The two amendments were added to the Commerce, Justice, and Science Appropriations Bill. One amendment increases funding for NOAA’s National Ocean Service to do coastal monitoring and assessment of HAB, which can lead to toxins that shut down shellfish harvests. The other amendment increases funding for NOAA’s ocean acidification program to help coastal communities.

 

DEEP SEARCH Study of Deep Ocean Off US Southeast Coast

The Bureau of Ocean Energy Management (BOEM), the U.S. Geological Survey (USGS) and NOAA are collaborating on a new 4.5-year study that will shed light on little-known natural resources of the deep ocean off the U.S. Southeast coast, DEEP SEARCH (Deep Sea Exploration and Research of Coral/Canyon/Seep Habitats), NOIA reported. The research is organized through the National Oceanographic Partnership Program (NOPP), with TDI-Brooks International Inc. as the prime contractor for BOEM, and scientists from USGS and seven academic institutions participating. There are three planned collaborative deep-sea expeditions over the next three years. BOEM will obtain new scientific data to inform environmental reviews and offshore energy decisions; USGS and NOAA will gain new scientific understanding of the region’s physical and biological resources.

 

NRDC Report Seeks Clean Energy Scenario For US by 2050

In the face of U.S. President Donald Trump’s climate retreat, the Natural Resources Defense Council (NRDC) released an ambitious blueprint to dramatically increase energy efficiency, cut greenhouse gas pollution 80 percent from 1990 levels, raise wind and solar power generation to 70 percent, and usher in a clean energy future for the U.S. by 2050.

“America’s Clean Energy Frontier: The Pathway to Safer Climate Future” report relies on existing technologies and envisions curtailing energy use 50 percent through efficiency and electrification gains; raising fuel economy of gasoline-powered cars to 80 mi. per gallon (and 100 mpg for fleetwide); expanding wind and solar energy 13-fold; strengthening the electricity grid; electrifying buildings and cars to run with renewable energy; and a steep decline in nuclear power by 2050 through plant retirements.

Health and environmental benefits of the plan would include less extreme weather, heat waves and climate-induced illnesses.

 

Zinke Wants to Decrease Protected Sites And Allow Commercial Use

A copy of U.S. Secretary of the Interior Ryan Zinke’s secret recommendations for the nation’s monuments and sanctuaries under review was obtained by The Washington Post and Wall Street Journal. According to the memo, Zinke is recommending shrinking the borders of six monuments and ocean preserves and opening up four others to uses such as commercial fishing, logging and coal mining.

Rose Atoll near American Samoa and the Pacific Remote Islands west of Hawaii monuments would see their size reduced to allow for commercial fishing. For the Northeast Canyons and Seamounts National Monument off the coast of Cape Cod, Massachusetts, Zinke is recommending modifying its management plan to allow for commercial fishing there as well.

 

New Industry Association Hires Lobby for Ocean Businesses

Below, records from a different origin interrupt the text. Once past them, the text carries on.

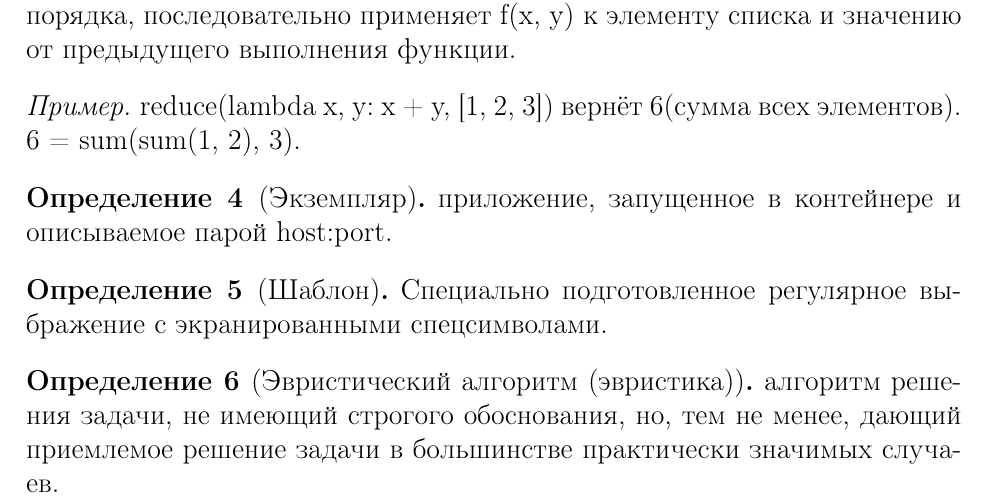
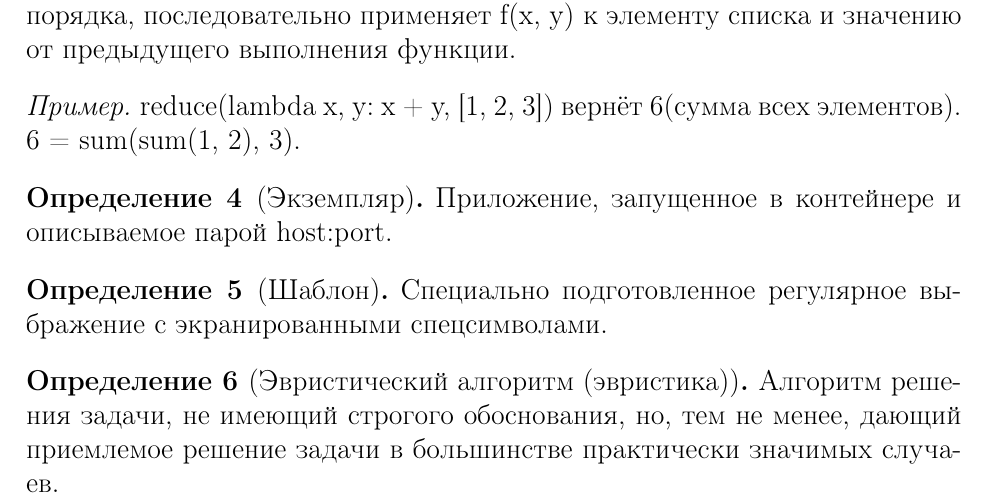
Before and after one commit to abcdw/direlog, a LaTeX document (doc/report/main.tex, which reads doc/report/chapters/definitions.tex): part of page 4 of 13, cut so that both start at the same text. Compiled offline with pdfLaTeX.

Commit message:
Fixed capital letter in definitions

```diff
--- a/doc/report/chapters/definitions.tex
+++ b/doc/report/chapters/definitions.tex
@@ -26,12 +26,15 @@
 \end{example}
 
 \begin{definition}[Экземпляр]
-  приложение, запущенное в контейнере и описываемое парой host:port.
+  Приложение, запущенное в контейнере и описываемое парой host:port.
 \end{definition}
+
 \begin{definition}[Шаблон]
   Специально подготовленное регулярное выбражение с экранированными
   спецсимволами.
 \end{definition}
+
 \begin{definition}[Эвристический алгоритм (эвристика)]
-алгоритм решения задачи, не имеющий строгого обоснования, но, тем не менее, дающий приемлемое решение задачи в большинстве практически значимых случаев.
+  Алгоритм решения задачи, не имеющий строгого обоснования, но, тем не менее,
+  дающий приемлемое решение задачи в большинстве практически значимых случаев.
 \end{definition}
```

IOSTIA, the International Ocean Science and Technology Industry Association is a new 501(c)(6) industry association representing businesses that provide technology and services for sectors that sustainably and commercially utilize the oceans.

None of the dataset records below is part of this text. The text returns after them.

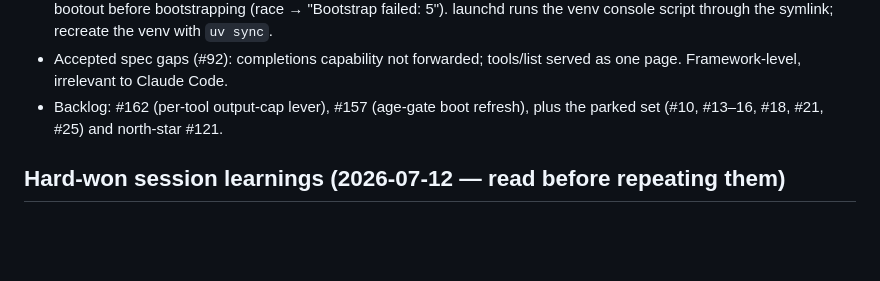
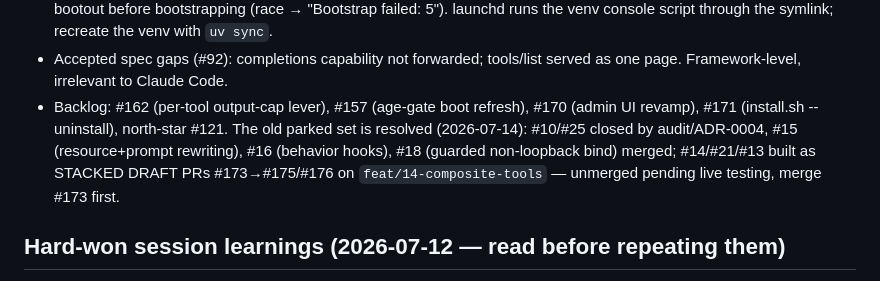
Before and after one commit to voidfreud/mcp-gateway, a Markdown page: CLAUDE.md, the part around the change. Drawn GitHub-style; blank space fills up the shorter version.

Commit message:
docs: CLAUDE.md backlog synced to the parked-set resolution (#179)
Co-authored-by: Claude Fable 5 <noreply@anthropic.com>

```diff
--- a/CLAUDE.md
+++ b/CLAUDE.md
@@ -113,7 +113,12 @@ layout, console script `mcp-gateway`). MIT; distributed via
 - Accepted spec gaps (#92): completions capability not forwarded; tools/list
   served as one page. Framework-level, irrelevant to Claude Code.
 - Backlog: #162 (per-tool output-cap lever), #157 (age-gate boot refresh),
-  plus the parked set (#10, #13–16, #18, #21, #25) and north-star #121.
+  #170 (admin UI revamp), #171 (install.sh --uninstall), north-star #121.
+  The old parked set is resolved (2026-07-14): #10/#25 closed by audit/ADR-0004,
+  #15 (resource+prompt rewriting), #16 (behavior hooks), #18 (guarded
+  non-loopback bind) merged; #14/#21/#13 built as STACKED DRAFT PRs
+  #173→#175/#176 on `feat/14-composite-tools` — unmerged pending live testing,
+  merge #173 first.
 
 ## Hard-won session learnings (2026-07-12 — read before repeating them)
 
```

It has engaged the bipartisan government relations and lobbying firm USGRI.com to plan and implement an aggressive public policy program aimed at Capitol Hill and the regulatory agencies in an effort to provide a unified industry voice in Washington, D.C.

With nearly two-thirds of blue-tech companies located outside of North America, this new industry association will also be international in scope and substance. The IOSTIA government relations plan will be heavy on engaging the foreign embassies located in Washington to assist international companies entering the U.S. economic and regulatory markets.